Unfortunately in 2006 this matchless virtuosity appears to have muted Bruckmann’s responses. There are tracks on which the reed man is figuratively MIA, and might literally have been so. Elsewhere the processed tangles of quivers and flanges on one hand from Baker, plus a combination of near-ceremonial hand percussion pitter-patter as well as ruffs, rolls and drags from the percussionist relegates Bruckmann to a secondary role. He’s most obvious when the strained, musette-resembling tones of his oboe shape themselves into Maghrebian coloring or when oscillated dirty air is expelled as commentary on the curlicue flutters and twists around him. There’s even a point where an unaffiliated vocalized line is heard, although whether from Bruckmann’s reeds or Baker’s electronics is unclear.
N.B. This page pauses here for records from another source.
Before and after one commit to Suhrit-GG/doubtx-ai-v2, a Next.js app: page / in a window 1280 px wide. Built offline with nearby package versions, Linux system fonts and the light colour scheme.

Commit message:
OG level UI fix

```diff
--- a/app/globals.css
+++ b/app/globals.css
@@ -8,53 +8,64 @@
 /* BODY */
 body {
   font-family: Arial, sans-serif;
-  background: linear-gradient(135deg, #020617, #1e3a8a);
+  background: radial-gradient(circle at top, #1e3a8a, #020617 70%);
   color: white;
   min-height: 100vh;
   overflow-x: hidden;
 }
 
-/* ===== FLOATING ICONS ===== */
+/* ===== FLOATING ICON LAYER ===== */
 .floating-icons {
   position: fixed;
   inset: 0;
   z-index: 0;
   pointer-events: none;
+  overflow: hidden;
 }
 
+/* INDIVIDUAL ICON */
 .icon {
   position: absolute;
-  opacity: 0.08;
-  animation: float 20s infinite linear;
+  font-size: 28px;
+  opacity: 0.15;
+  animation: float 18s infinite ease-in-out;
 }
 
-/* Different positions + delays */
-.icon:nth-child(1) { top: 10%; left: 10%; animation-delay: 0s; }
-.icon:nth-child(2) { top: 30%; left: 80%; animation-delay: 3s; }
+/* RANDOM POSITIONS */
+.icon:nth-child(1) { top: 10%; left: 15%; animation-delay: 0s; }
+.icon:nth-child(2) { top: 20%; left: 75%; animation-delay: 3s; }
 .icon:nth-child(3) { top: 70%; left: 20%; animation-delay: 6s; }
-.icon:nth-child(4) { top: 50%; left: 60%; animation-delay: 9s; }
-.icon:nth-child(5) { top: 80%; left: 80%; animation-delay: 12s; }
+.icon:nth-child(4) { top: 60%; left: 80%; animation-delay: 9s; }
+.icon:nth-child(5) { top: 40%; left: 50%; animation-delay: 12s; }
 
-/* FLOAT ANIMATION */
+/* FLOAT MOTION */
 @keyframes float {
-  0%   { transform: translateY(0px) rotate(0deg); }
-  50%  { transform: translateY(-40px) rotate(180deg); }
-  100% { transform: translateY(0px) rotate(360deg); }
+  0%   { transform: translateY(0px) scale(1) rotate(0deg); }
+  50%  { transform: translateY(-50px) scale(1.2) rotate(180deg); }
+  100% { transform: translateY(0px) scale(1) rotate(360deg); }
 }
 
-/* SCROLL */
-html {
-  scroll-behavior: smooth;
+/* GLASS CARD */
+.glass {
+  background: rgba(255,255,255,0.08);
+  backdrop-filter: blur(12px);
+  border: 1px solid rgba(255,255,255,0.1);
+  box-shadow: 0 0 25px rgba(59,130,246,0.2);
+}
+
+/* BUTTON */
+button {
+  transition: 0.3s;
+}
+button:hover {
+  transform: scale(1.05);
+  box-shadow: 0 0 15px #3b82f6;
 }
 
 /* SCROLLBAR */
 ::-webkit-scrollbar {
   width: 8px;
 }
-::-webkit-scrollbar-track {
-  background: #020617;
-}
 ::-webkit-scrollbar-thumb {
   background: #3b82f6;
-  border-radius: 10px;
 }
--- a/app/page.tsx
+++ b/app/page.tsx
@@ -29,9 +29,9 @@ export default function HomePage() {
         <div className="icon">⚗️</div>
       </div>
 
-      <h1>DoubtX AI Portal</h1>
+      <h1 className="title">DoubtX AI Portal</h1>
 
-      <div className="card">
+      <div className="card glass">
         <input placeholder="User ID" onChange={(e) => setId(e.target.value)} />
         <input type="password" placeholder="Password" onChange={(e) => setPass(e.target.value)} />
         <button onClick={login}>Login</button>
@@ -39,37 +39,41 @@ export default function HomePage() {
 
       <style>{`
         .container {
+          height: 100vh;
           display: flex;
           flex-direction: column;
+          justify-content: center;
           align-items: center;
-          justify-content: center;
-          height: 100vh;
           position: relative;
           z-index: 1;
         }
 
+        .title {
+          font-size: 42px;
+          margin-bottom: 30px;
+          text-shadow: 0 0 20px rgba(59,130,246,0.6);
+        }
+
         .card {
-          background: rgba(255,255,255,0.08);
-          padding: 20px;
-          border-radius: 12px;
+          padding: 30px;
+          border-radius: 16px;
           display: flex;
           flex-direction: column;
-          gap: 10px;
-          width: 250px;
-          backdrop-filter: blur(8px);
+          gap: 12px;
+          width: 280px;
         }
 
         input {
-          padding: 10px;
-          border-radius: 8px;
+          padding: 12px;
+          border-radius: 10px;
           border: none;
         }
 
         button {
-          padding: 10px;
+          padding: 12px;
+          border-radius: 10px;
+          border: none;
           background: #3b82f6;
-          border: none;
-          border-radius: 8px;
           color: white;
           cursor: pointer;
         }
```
Five years later, the improvisational affiliation with Lucerne-based Erb, in the midst of a six-month Windy City stay, is more evenly balanced. Baker’s use of the piano also adds additional warmth to the tracks. “Opisthoproctidae” for instance, rubs up what could be defined as modern Jazz. Baker comps and expresses himself in piano clusters, while Zerang’s rippling side ruffs, bell-ringing and cymbal clatter join them to allow Erb’s saxophone narrative to evolve replete with almost Paul Desmond-like lyrical lightness. Ultimately, buoyant piano voicing, metal-and-skin ratchets and drags from Zerang meet contrapuntal harmonies from the saxophonist’s flutter tonguing. There is equal cooperation displaced on “Tauch” as the chalumeau pitches from Erb’s bass clarinet are melded with tonic swing from Baker’s piano keys and corrosive scrapes and swipes from Zerang’s percussion.
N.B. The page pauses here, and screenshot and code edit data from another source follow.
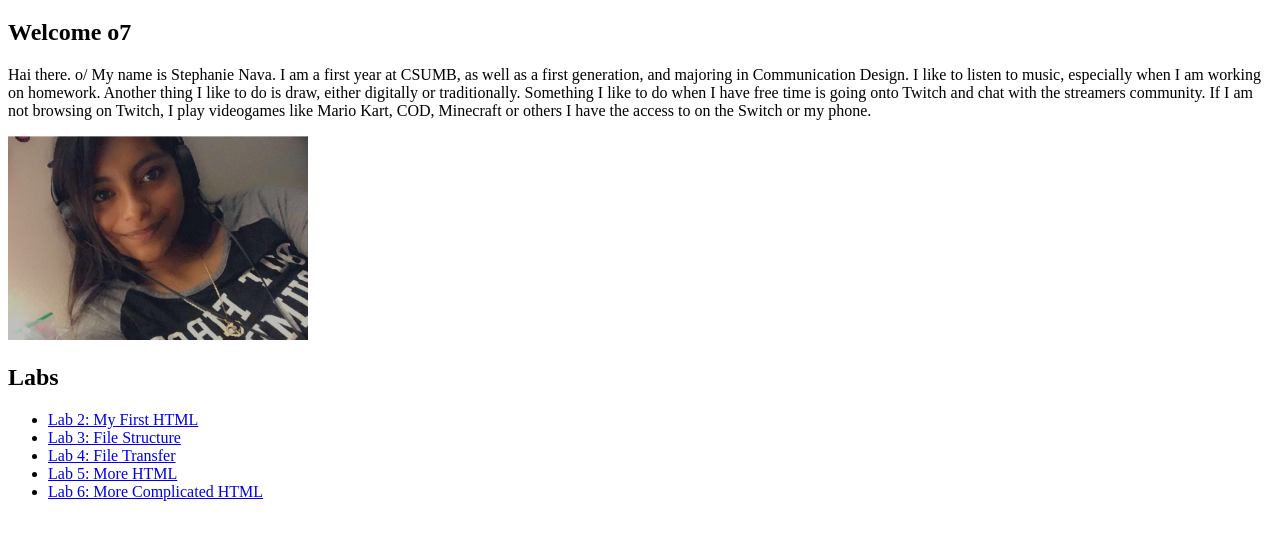
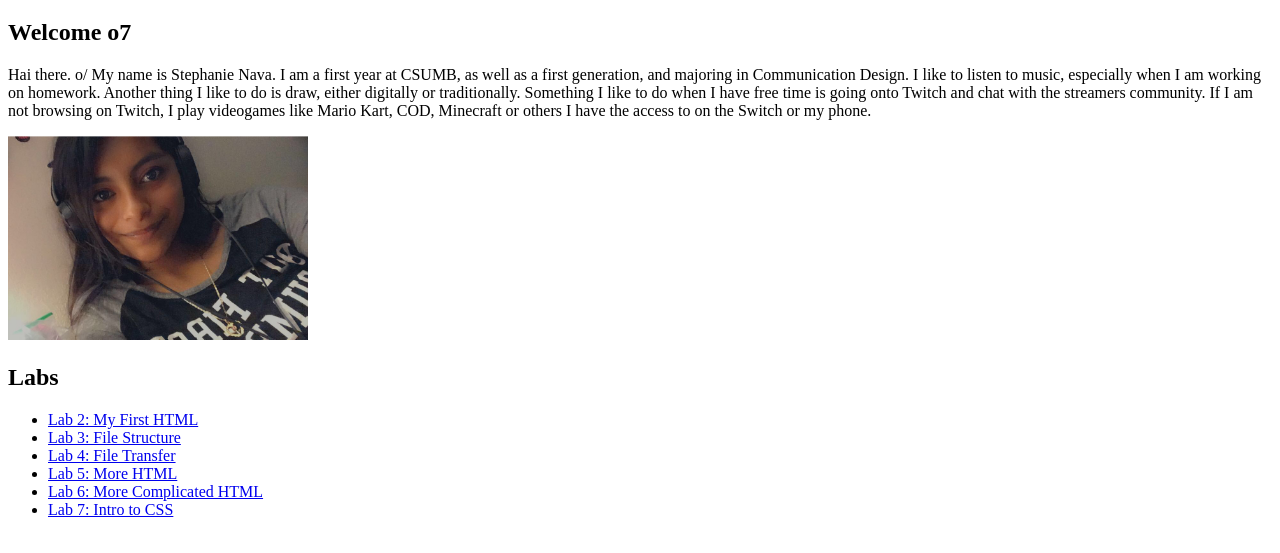
Before and after one commit to senava/CST251, a plain HTML site: page index.html in a window 1280 px wide. Shown: the part 61-614 px from the top of the page. Drawn offline with Linux system fonts and the light colour scheme.

Commit message:
homepage update for lab 7

```diff
--- a/index.html
+++ b/index.html
@@ -27,6 +27,7 @@
         <li> <a href="lab4/">Lab 4: File Transfer</a></li>
         <li> <a href="lab5/">Lab 5: More HTML</a></li>
         <li> <a href="lab6/">Lab 6: More Complicated HTML</a></li>
+        <li> <a href="lab7/">Lab 7: Intro to CSS</a></li>
 
       </ul>
     </div>
```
Probably the most extensive elaboration of the tripartite meeting occurs on “Devon”, although a descriptive climax appears on “Sakana”. On the former three parallel lines showcase squealing glottal punctuation from Erb’s horn, resonating rubs from Zerang’s percussion and loping glissandi from Baker’s synth. As the keyboardist loops calliope-like sounds into the mix, the reedist offers up a continuously breathed collection of strained multiphonics. As for “Sakana”, it mates ethnic music-like sequences to no-holds-barred improvisation. Here alongside slide whistle-like shrills and low-frequency glissandi from the synthesizer, the intervals of bell-like pings and naker-like pops from Zerang’s percussion are surmounted by echoing and almost ritualistic puffs from Erb’s horn with exotic timbres resembling those of a Tibetan gyaling.

Clearly the intervening years have allowed Baker and Zerang to perfect a winning three-part formula, as the CD with Erb confirms. Bruckmann deserves a rematch.
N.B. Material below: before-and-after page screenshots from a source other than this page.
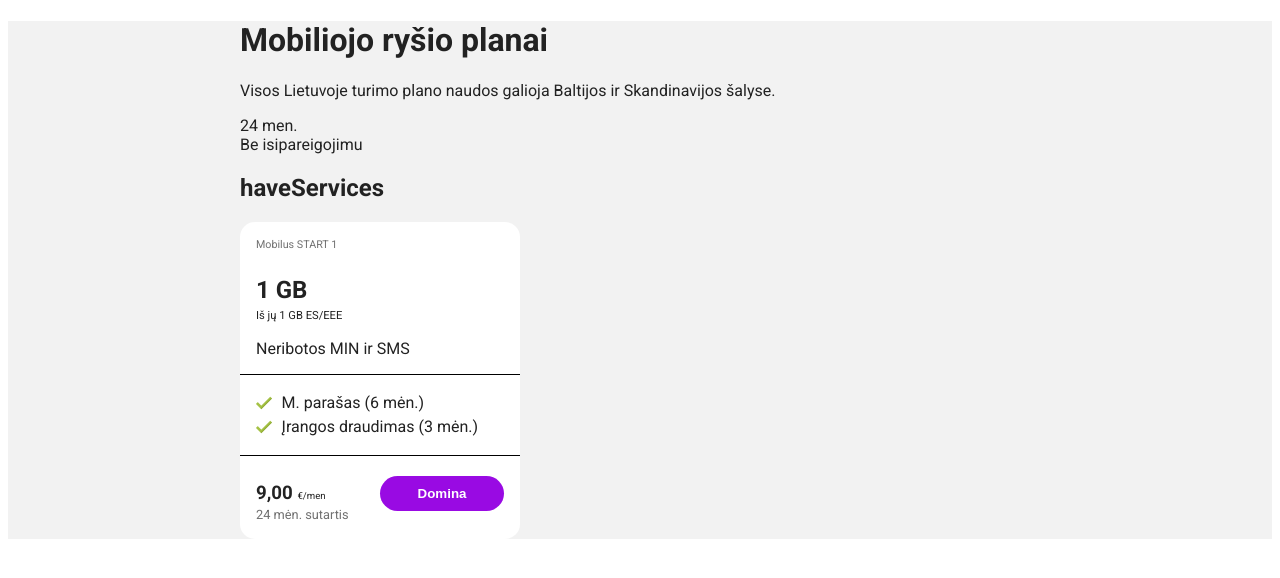
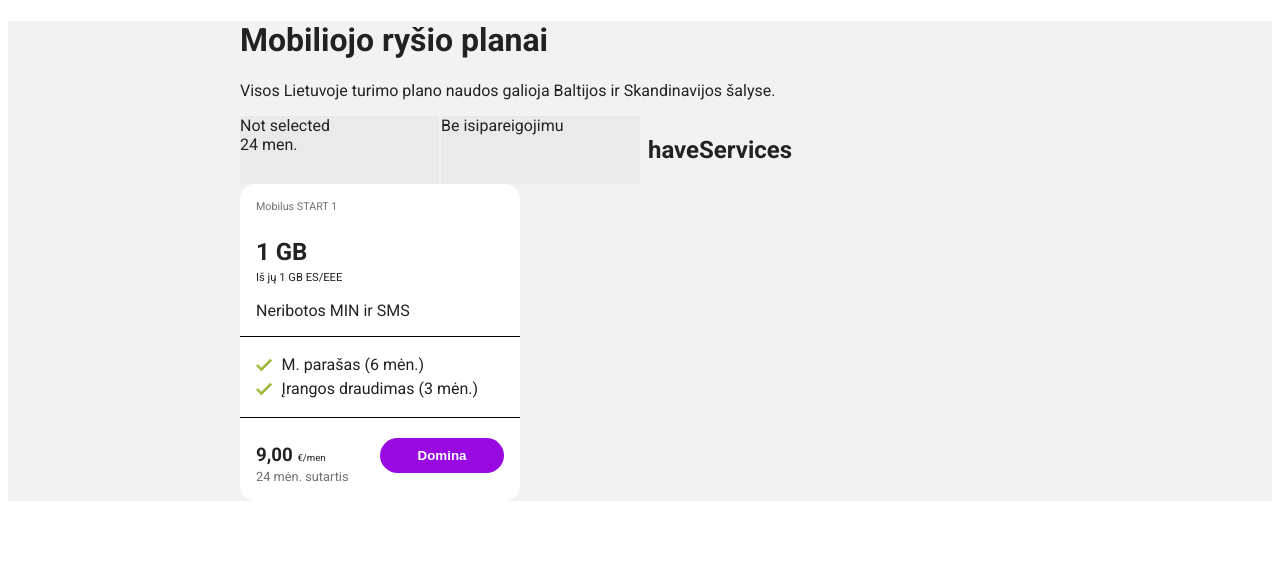
Before and after one commit to MariusCodeAcademy/mobile-plans, a React (Create React App) app: page / in a window 1280 px wide. Shown: the top 578 px of the page. Built offline with nearby package versions, Linux system fonts and the light colour scheme.

Commit message:
custom Radio

```diff
--- a/src/App.css
+++ b/src/App.css
@@ -8,6 +8,10 @@
 .container {
   max-width: 800px;
   margin: 0 auto;
+}
+.d-flex {
+  display: flex;
+  gap: 0.5rem;
 }
 
 /* components */
@@ -95,3 +99,14 @@
   color: #fff;
   font-weight: bold;
 }
+
+/*  comitment component */
+.commitment-component {
+  display: flex;
+  width: 50%;
+  gap: 2px;
+}
+.c__selection {
+  background-color: rgba(34, 34, 34, 0.04);
+  flex-basis: 50%;
+}
--- a/src/App.jsx
+++ b/src/App.jsx
@@ -16,7 +16,7 @@
         <div className="container">
           <h1>Mobiliojo ryšio planai</h1>
           <p>Visos Lietuvoje turimo plano naudos galioja Baltijos ir Skandinavijos šalyse.</p>
-          <div className="controls">
+          <div className="controls d-flex">
             <Comitment />
             <HaveServices />
           </div>
--- a/src/components/comitment.jsx
+++ b/src/components/comitment.jsx
@@ -1,11 +1,24 @@
 import React, { Component } from 'react';
+import CustomRadio from './common/customRadio';
 
 class Comitment extends Component {
+  handleRadio = () => {
+    console.log('radio was pressed');
+    // atvaizduoti 24 men. is CustomRadio komponento vidaus
+
+    // pakeisti teksta is not selected i selected kai paspaudziam ant mygtuko
+
+    // iskviesti handleRadio funkcija is CustomRadio componento
+
+    //
+  };
   render() {
     return (
       <div className="commitment-component">
         <div className="c__selection">
-          <span className="c__select"></span>
+          <span className="c__select">
+            <CustomRadio>24 men.</CustomRadio>
+          </span>
           <span className="c__select-title">24 men.</span>
         </div>
         <div className="c__selection">
--- /dev/null
+++ b/src/components/common/customRadio.jsx
@@ -0,0 +1,9 @@
+const CustomRadio = (props) => {
+  return (
+    <div className="radio">
+      <span>Not selected</span>
+    </div>
+  );
+};
+
+export default CustomRadio;
```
—Ken Waxman

Track Listing: Psychotic: 1. Anxious Expectations of Paradise 2. We All Sleep Seared in Firey Wire 3. Pain Beasts of Collapsing Consumption 4. All Our Treasures Turned to Avalanche 5. 20,000 Light Year Ping Pong Party 6. Stretch Marks in Space Time 7. No Climax for the Conscious Dead 8. Bagpiping in the Shattered Vision Ward

Personnel: Psychotic: Kyle Bruckmann (oboe, English horn and electronics); Jim Baker (piano and electronics) and Michael Zerang (drums and percussion)

Track Listing: Erb: 1. Silur 2. Opisthoproctidae 3. Fesch 4. Tauch 5. Sakana 6. Ogcocephalus 7. Devon

Personnel: Erb: Christoph Erb (tenor saxophone and bass clarinet); Jim Baker (piano and analog synthesizer) and Michael Zerang (percussion)